Aim of the exercise — Only the lines below starting at the one that contains "Before and after one commit to andrascsibi/vandor, a" and ending at the one that contains "Backlog: add T5" are to be reproduced, exactly and with both ends kept.

Items listed in a dataset —
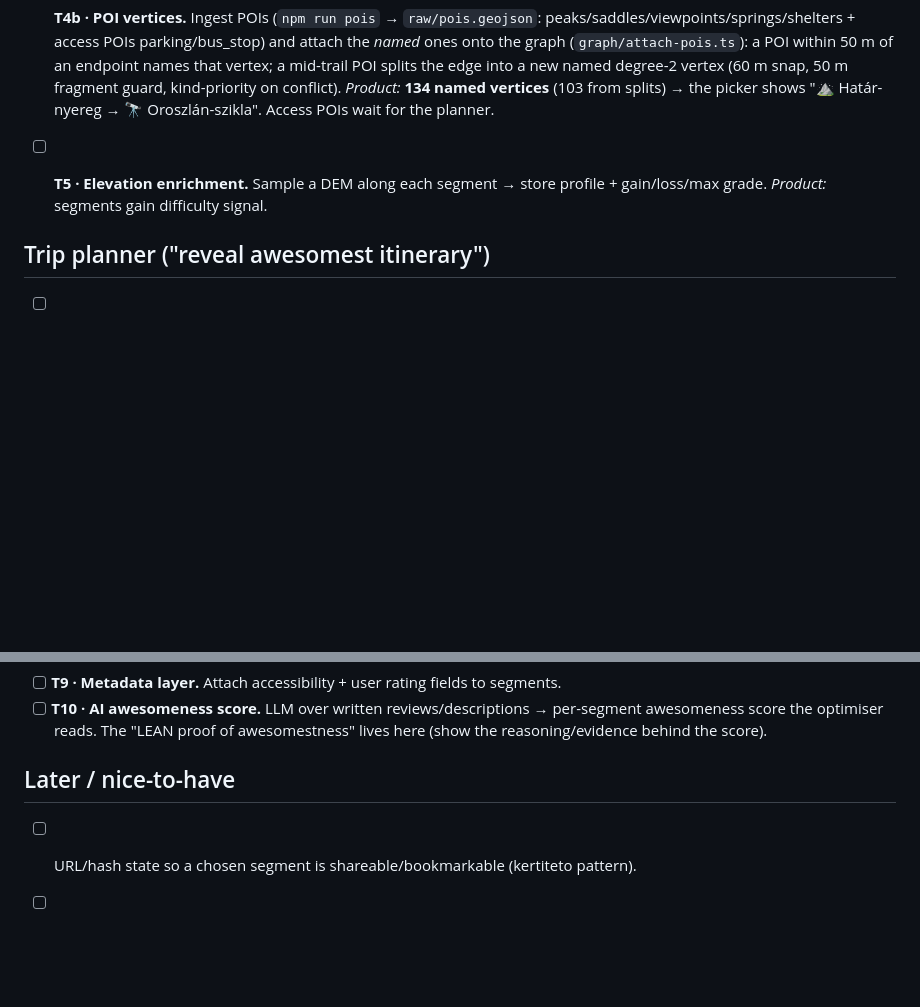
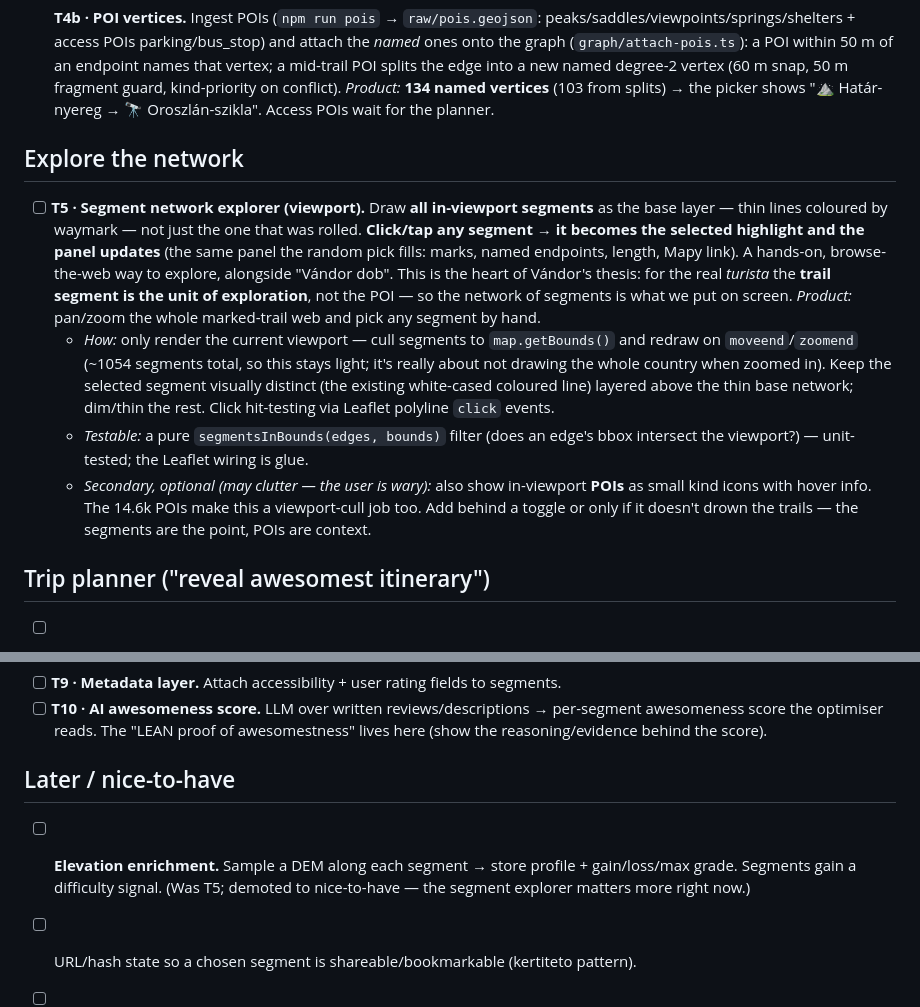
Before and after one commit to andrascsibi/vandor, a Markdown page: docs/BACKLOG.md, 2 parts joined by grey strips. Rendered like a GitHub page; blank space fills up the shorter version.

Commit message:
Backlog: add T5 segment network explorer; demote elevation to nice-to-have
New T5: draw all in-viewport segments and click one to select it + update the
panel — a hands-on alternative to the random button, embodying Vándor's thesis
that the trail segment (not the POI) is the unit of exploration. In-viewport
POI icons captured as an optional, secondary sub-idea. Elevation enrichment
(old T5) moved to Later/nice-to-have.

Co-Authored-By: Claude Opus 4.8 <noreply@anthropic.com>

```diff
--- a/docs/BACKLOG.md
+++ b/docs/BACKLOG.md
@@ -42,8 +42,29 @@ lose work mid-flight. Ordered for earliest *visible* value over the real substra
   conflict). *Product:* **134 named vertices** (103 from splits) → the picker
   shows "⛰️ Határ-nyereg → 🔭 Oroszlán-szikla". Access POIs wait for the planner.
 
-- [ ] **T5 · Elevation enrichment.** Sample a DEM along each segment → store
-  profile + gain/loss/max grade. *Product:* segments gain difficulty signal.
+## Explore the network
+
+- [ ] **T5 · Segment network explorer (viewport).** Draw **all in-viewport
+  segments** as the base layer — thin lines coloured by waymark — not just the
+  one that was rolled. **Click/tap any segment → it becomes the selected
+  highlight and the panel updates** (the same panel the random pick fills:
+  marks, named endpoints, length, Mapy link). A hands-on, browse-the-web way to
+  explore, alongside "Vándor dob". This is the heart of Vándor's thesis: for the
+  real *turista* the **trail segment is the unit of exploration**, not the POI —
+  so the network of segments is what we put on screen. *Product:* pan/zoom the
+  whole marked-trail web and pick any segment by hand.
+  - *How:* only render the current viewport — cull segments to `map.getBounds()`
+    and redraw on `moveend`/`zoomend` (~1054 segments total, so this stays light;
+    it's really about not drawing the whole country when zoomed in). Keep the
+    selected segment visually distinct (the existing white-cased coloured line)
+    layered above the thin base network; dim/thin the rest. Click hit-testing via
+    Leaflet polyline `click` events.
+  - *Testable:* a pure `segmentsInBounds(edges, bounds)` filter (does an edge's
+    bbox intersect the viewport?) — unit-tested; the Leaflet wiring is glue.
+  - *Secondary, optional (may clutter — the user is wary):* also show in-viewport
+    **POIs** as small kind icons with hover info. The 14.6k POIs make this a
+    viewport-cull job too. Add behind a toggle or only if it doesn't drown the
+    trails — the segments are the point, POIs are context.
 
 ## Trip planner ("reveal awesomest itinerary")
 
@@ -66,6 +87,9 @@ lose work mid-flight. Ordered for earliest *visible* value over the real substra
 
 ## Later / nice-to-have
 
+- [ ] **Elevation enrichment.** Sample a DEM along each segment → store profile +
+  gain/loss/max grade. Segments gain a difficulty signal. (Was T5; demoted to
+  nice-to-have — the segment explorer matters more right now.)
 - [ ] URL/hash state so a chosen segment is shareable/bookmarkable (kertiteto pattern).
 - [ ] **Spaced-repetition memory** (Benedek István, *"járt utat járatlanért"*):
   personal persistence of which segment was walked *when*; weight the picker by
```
...
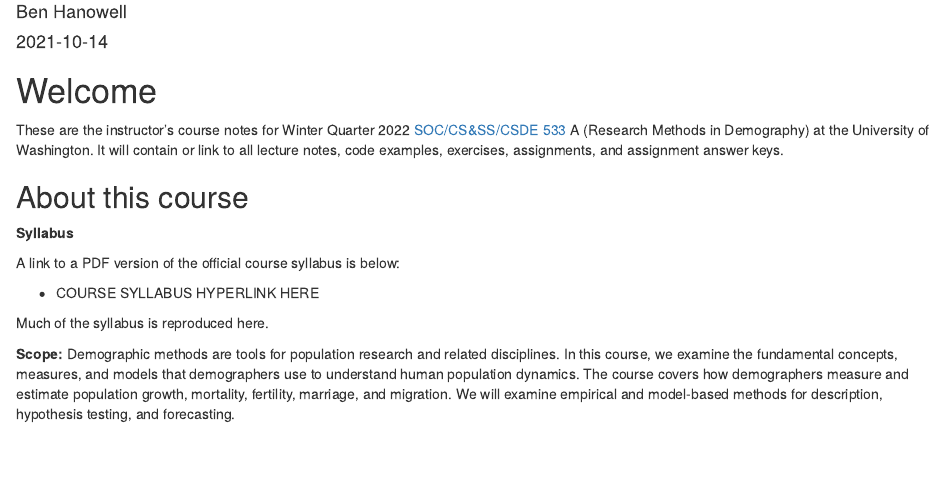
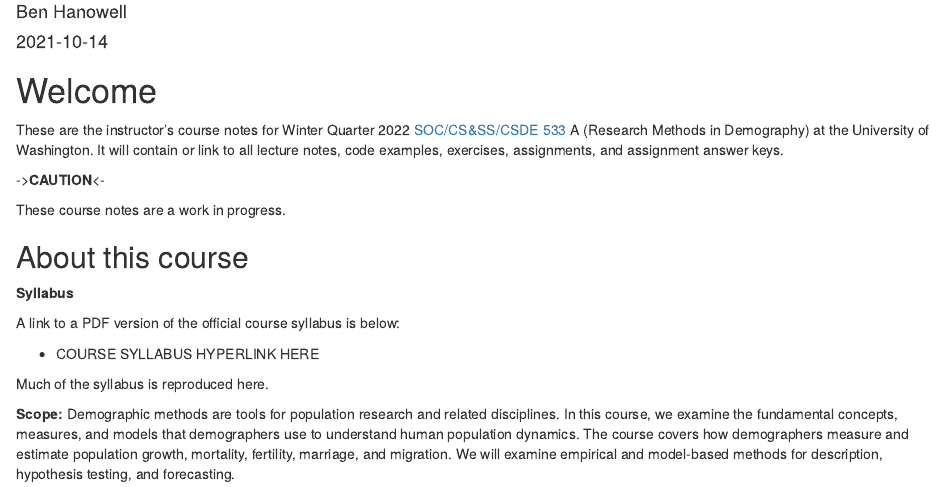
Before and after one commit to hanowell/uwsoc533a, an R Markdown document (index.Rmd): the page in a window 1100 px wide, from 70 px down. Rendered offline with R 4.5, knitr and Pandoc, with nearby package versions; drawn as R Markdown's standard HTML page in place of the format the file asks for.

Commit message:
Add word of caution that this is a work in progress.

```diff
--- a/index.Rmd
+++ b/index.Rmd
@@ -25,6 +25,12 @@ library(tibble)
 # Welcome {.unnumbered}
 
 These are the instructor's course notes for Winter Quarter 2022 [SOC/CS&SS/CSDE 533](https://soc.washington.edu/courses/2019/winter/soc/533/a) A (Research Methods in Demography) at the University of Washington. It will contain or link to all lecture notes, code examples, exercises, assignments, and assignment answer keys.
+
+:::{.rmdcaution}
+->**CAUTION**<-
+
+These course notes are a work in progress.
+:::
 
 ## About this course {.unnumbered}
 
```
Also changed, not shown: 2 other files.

Answer to the problem —
Before and after one commit to andrascsibi/vandor, a Markdown page: docs/BACKLOG.md, 2 parts joined by grey strips. Rendered like a GitHub page; blank space fills up the shorter version.

Commit message:
Backlog: add T5 segment network explorer; demote elevation to nice-to-have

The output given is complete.